=== Saved data entries ===
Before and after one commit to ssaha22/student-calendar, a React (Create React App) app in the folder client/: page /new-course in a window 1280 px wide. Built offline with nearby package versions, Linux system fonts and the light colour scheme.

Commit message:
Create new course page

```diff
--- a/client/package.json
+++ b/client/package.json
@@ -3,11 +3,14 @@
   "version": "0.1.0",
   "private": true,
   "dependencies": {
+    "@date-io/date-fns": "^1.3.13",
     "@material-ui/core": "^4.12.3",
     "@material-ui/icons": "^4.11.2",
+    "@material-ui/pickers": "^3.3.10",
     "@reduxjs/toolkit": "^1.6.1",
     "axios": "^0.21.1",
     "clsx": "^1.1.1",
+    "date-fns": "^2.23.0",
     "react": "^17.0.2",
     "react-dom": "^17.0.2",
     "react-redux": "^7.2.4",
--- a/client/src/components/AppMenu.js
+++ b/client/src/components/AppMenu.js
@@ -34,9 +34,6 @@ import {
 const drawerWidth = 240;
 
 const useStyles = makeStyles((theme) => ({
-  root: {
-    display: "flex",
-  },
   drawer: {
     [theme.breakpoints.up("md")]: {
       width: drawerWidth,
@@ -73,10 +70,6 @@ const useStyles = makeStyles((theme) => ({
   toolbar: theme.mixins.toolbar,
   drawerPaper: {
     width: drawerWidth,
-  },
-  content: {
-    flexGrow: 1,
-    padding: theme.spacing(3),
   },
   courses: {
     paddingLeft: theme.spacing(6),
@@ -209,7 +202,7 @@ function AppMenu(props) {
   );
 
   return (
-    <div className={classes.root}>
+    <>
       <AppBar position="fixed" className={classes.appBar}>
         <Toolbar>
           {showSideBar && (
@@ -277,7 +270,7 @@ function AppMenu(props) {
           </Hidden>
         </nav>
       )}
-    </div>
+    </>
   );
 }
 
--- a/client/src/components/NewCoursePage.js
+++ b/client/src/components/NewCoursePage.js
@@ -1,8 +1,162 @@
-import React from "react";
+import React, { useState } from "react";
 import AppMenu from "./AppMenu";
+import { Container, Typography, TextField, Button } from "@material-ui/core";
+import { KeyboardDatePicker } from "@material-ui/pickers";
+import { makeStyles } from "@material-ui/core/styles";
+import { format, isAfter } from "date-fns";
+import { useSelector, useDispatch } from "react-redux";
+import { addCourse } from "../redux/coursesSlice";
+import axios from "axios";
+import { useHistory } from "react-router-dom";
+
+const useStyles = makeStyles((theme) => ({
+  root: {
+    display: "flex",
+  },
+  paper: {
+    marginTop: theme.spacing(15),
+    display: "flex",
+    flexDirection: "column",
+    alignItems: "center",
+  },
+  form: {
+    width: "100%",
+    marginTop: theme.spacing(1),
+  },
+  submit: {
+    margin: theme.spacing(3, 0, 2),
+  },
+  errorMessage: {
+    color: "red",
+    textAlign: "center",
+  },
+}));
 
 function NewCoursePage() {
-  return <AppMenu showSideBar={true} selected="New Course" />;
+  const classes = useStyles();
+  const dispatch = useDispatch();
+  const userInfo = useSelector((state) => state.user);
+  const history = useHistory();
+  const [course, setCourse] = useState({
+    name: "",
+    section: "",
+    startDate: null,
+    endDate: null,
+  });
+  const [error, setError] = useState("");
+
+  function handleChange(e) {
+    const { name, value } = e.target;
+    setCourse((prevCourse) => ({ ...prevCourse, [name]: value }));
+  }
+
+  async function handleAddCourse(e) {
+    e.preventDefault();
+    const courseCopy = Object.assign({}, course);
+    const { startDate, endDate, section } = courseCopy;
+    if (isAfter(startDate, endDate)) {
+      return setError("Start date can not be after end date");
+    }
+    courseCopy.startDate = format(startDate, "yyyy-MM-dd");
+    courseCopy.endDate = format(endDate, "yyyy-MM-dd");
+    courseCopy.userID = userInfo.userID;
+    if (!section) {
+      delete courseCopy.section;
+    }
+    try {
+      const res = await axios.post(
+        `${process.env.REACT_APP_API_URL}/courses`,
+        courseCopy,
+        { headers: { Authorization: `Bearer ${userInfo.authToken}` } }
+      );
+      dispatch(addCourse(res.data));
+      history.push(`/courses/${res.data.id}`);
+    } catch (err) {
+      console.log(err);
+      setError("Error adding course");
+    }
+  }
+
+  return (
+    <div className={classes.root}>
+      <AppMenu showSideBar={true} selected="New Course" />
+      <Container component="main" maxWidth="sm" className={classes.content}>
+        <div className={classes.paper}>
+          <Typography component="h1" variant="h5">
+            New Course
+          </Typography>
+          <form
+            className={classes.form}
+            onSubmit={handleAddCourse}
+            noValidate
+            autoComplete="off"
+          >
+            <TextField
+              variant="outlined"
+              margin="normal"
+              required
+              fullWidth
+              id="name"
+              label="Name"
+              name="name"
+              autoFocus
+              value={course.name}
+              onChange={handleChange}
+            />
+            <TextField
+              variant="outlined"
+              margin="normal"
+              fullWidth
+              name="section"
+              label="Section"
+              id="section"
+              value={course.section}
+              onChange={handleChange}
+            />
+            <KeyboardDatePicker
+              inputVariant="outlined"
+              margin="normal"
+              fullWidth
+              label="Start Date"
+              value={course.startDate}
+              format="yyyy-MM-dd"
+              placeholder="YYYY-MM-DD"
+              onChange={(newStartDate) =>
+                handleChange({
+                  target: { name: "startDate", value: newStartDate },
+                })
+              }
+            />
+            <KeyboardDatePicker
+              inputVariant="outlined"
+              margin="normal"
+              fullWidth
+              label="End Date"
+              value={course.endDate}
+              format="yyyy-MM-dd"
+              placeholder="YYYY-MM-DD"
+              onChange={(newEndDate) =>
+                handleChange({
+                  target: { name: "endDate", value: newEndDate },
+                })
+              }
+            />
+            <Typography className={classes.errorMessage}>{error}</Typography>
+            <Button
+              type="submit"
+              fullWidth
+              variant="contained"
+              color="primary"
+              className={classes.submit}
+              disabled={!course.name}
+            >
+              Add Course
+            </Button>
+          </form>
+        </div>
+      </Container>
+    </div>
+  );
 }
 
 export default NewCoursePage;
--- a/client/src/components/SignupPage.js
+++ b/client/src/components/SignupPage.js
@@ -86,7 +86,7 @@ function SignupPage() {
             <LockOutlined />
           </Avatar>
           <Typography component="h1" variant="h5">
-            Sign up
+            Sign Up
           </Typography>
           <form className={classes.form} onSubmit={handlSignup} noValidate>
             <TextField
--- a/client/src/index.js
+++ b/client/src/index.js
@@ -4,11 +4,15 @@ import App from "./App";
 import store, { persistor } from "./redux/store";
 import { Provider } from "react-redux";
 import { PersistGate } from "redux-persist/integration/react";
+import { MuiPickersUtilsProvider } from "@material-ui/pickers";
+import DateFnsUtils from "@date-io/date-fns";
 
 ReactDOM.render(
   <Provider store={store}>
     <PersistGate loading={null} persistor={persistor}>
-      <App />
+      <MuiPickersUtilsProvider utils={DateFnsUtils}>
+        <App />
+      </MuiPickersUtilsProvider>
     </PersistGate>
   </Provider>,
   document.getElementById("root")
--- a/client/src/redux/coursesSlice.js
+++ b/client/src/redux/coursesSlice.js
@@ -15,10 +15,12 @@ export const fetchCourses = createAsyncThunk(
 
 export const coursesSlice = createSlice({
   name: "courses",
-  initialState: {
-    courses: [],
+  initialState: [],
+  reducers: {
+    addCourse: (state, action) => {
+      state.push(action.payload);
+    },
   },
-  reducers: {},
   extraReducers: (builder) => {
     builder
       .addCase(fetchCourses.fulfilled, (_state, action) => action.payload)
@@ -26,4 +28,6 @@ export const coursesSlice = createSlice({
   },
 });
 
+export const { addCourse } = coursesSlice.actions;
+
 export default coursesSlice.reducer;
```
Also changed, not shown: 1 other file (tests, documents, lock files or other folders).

=== What is required ===
The answer consists of every line above in which the word "export" occurs.

=== Reply ===
 export default NewCoursePage;
@@ -15,10 +15,12 @@ export const fetchCourses = createAsyncThunk(
 export const coursesSlice = createSlice({
@@ -26,4 +28,6 @@ export const coursesSlice = createSlice({
+export const { addCourse } = coursesSlice.actions;
 export default coursesSlice.reducer;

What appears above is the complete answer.